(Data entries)
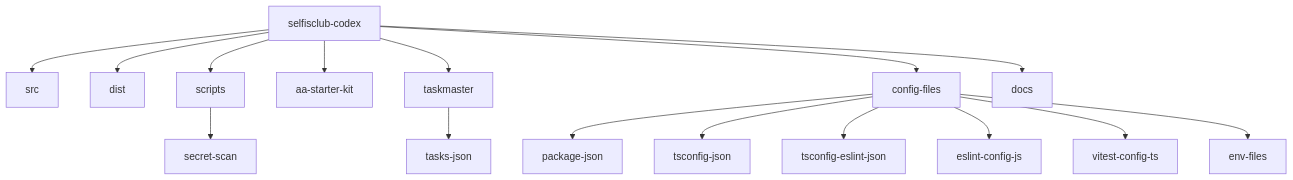
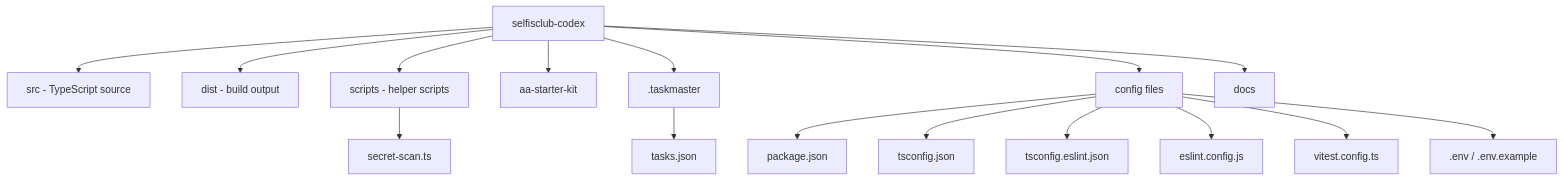
Before and after one commit to pandol69kim-bot/gitautopipe: the first of 4 diagrams in 프로젝트 전체 구조도.md, drawn with Mermaid. The commit also changed other lines of this file and 5 other files, not shown here.

Commit message:
feat: Add new diagrams and update existing documentation for improved clarity and Mermaid compatibility

````diff
--- a/프로젝트 전체 구조도.md
+++ b/프로젝트 전체 구조도.md
@@ -10,19 +8,22 @@
 ```mermaid
-graph TD
-Root[selfisclub-codex]
-Root --> Src[src]
-Root --> Dist[dist]
-Root --> Scripts[scripts]
-Root --> Starter[aa-starter-kit]
-Root --> Taskmaster[taskmaster]
-Root --> Configs[config-files]
-Root --> Docs[docs]
-Configs --> Package[package-json]
-Configs --> TS[tsconfig-json]
-Configs --> TSEslint[tsconfig-eslint-json]
-Configs --> ESLint[eslint-config-js]
-Configs --> Vitest[vitest-config-ts]
-Configs --> Env[env-files]
-Scripts --> SecretScan[secret-scan]
-Taskmaster --> Tasks[tasks-json]
+flowchart TB
+  Root["selfisclub-codex"]
+
+  Root --> Src["src - TypeScript source"]
+  Root --> Dist["dist - build output"]
+  Root --> Scripts["scripts - helper scripts"]
+  Root --> Starter["aa-starter-kit"]
+  Root --> Taskmaster[".taskmaster"]
+  Root --> Configs["config files"]
+  Root --> Docs["docs"]
+
+  Configs --> Package["package.json"]
+  Configs --> TS["tsconfig.json"]
+  Configs --> TSEslint["tsconfig.eslint.json"]
+  Configs --> ESLint["eslint.config.js"]
+  Configs --> Vitest["vitest.config.ts"]
+  Configs --> Env[".env / .env.example"]
+
+  Scripts --> SecretScan["secret-scan.ts"]
+  Taskmaster --> Tasks["tasks.json"]
 ```
````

§ **Exercise directions**
Each line above that has the word "프로젝트" should be copied.

§ **Output of the task**
Before and after one commit to pandol69kim-bot/gitautopipe: the first of 4 diagrams in 프로젝트 전체 구조도.md, drawn with Mermaid. The commit also changed other lines of this file and 5 other files, not shown here.
--- a/프로젝트 전체 구조도.md
+++ b/프로젝트 전체 구조도.md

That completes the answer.